This is a very big week for Rebel Cause Lancaster, the local nonprofit founded and run by Star Wars fans.
Since April, Rebel Cause has run a day center for homeless individuals at Lancaster's Crossroads Mennonite Church. Today, it reopens at a new location: First United Methodist Church of Lancaster, 29 E. Walnut St.
Then, Friday evening, Rebel Cause plans to open its new overnight shelter. It's hosted by a church in the city; for the time being, Rebel Cause is not disclosing the exact location to the general public. (Update: The organization has since revealed it is at Ebenezer Baptist Church, 701 N. Lime St.)
"We're super-excited," said Kaden Stetler, Rebel Cause's founder and president. The overnight shelter, in particular, is "something the city desperately needs," he said.
The day center, likewise, was long recognized as an unmet need in Lancaster. The push for it took on greater urgency in March when Gov. Tom Wolf placed the county under a Covid-19 stay-at-home order, shuttering places such as the library where people had been able to take refuge from the elements.
Crossroads was able to offer its space during Lancaster County's stay-at-home order, but once normal activities resumed, it was no longer practical due to the site's space limitations. The center wrapped up there on Friday.
At First United Methodist, it will be open from 9 a.m. to 4:30 p.m. It has space for 15 people under Covid-19 social-distancing arrangements.
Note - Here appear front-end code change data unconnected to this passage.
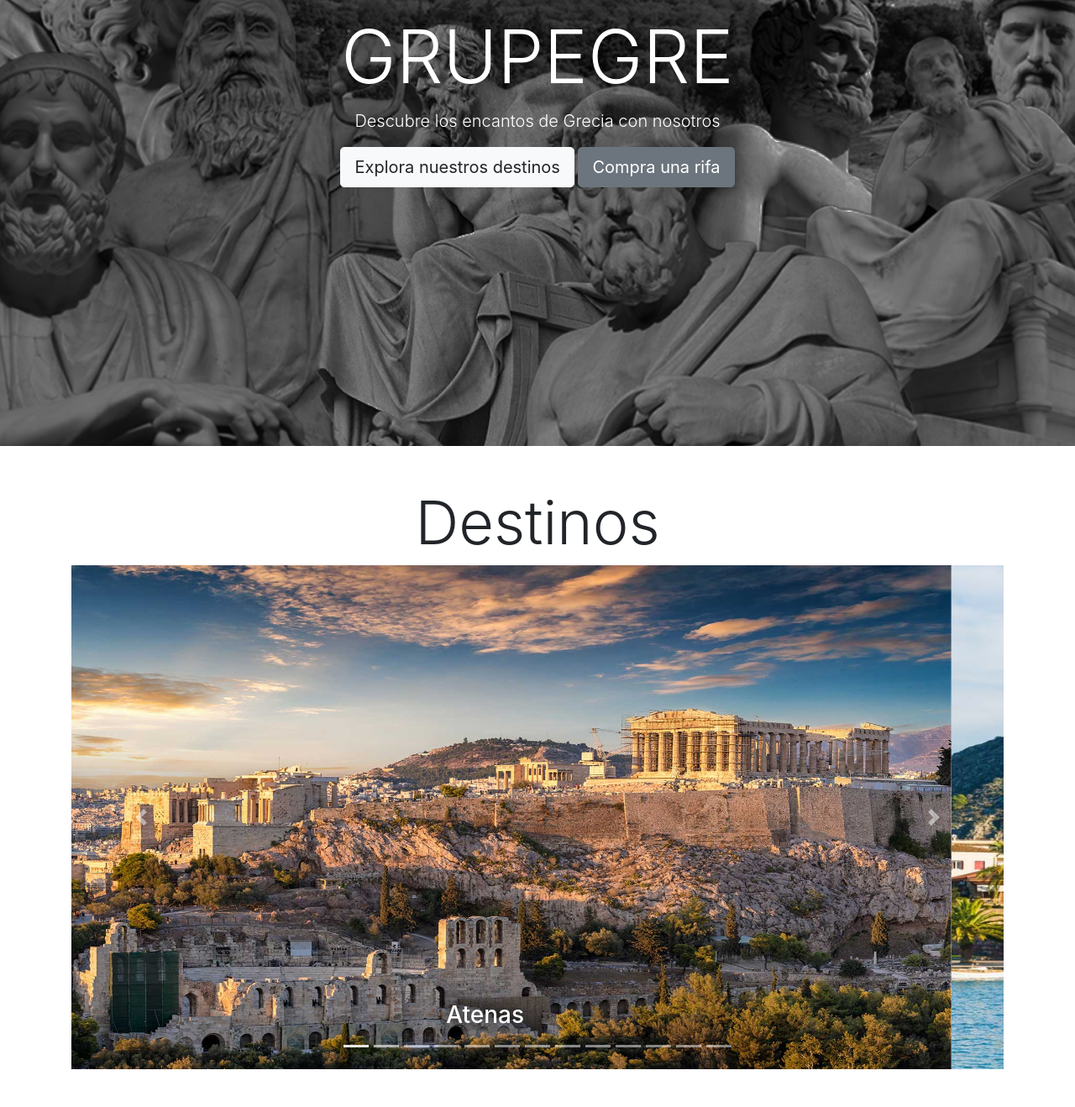
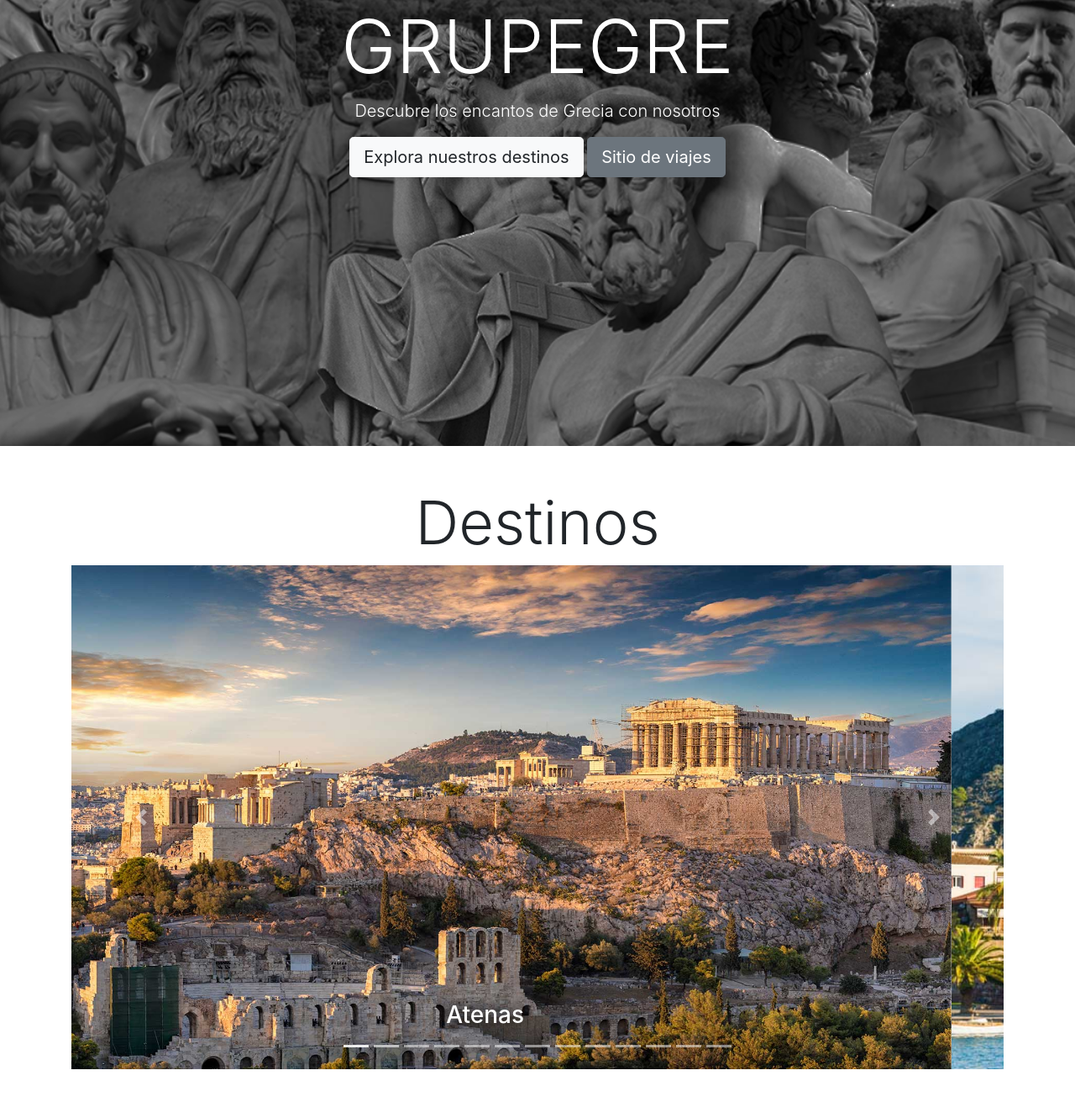
Before and after one commit to mateosebpe/grupegre, a plain HTML site: page index.html in a window 1280 px wide. Shown: the part 269-1587 px from the top of the page at 84% size. Drawn offline with nearby package versions, Linux system fonts and the light colour scheme.

Commit message:
Update index.html

```diff
--- a/index.html
+++ b/index.html
@@ -14,7 +14,8 @@
 
         .carousel-item img {
             height: 600px;
-            object-fit: cover top;
+            object-fit: cover;
+            object-position: middle;
         }
 
         .carousel-caption {
@@ -47,16 +48,16 @@
     </nav>
 
     <section id="inicio" class="hero bg-primary text-white text-center d-flex align-items-center" style="background-image: url('public/img/fondo\ web.png'); background-repeat: no-repeat; background-size: cover; background-position: center; height: 100vh;">
-        <div class="container pb-4">
+        <div class="container pb-5">
           <h1 class="display-2">GRUPEGRE</h1>
           <p class="lead">Descubre los encantos de Grecia con nosotros</p>
           <a class="btn btn-light btn-lg" href="#destinos" role="button">Explora nuestros destinos</a>
-          <a class="btn btn-secondary btn-lg" href="#destinos" role="button">Compra una rifa</a>
+          <a class="btn btn-secondary btn-lg" href="https://www.culturaenmovimiento.com/viaje/Grupo_de_Viaje_de_FHCE_-_GRECIA_2025/ROJRXKQSHO3X/0/0/" role="button">Sitio de viajes</a>
         </div>
       </section>
 
     <!-- Itinerario -->
-    <section id="destinos" class="container  py-5">
+    <section id="destinos" class="container  my-5">
         <h2 class="text-center display-3">Destinos</h2>
         <div id="carouselItinerario" class="carousel slide" data-ride="carousel">
             <ol class="carousel-indicators">
```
The overnight shelter will have 15 beds — like the day center, per constraints imposed by the pandemic — and will operate from 9 p.m. to 7 a.m.
Both sites are openly affirming spaces for LGBTQ+ individuals.
The sites will operate with federal funding secured through Lanc Co MyHome, the coalition of social service agencies that serve the county's homeless population.
Part of the government's Covid-19 relief effort, the appropriation came to Lancaster city and the Lancaster County Redevelopment Authority via the U.S. Department of Housing & Urban Development, said Jennifer Koppel, the coalition's director. A little over $160,000 has been allocated for the shelters, she said.
Both facilities will be integral parts of Lanc Co MyHome's overall approach, Koppel said. The coalition has outreach specialists who work with people on the streets; they'll help people get into the overnight shelter, and will check in with them the following morning.
Stetler described the overnight shelter as a "stepping stone." The hope is to build trusting relationships with homeless individuals and help them access the mental health, addiction, financial and other services they may need to overcome their barriers and obtain permanent shelter.
Everyone involved at Rebel Cause thought the shelter was "the next logical step to take," Stetler said.
Laura Meisl, facilities manager for First United Methodist, said the church is looking forward to hosting the day center.
"Rebel Cause Lancaster has been doing an excellent job with the shelter at Crossroads and we know that will continue here. ... I know this will be a great partnership," she said.
Among its many efforts to help the community, First United Methodist hosts Anchorage Breakfast Program, which provides free meals five days a week to those in need.
Koppel said the coalition had hoped to open a day center by the end of the year. To launch it and the overnight shelter in the face of a historic pandemic is a tremendous achievement, she said.
Rebel Cause has been great to work with, she said: "This is how collaboration works."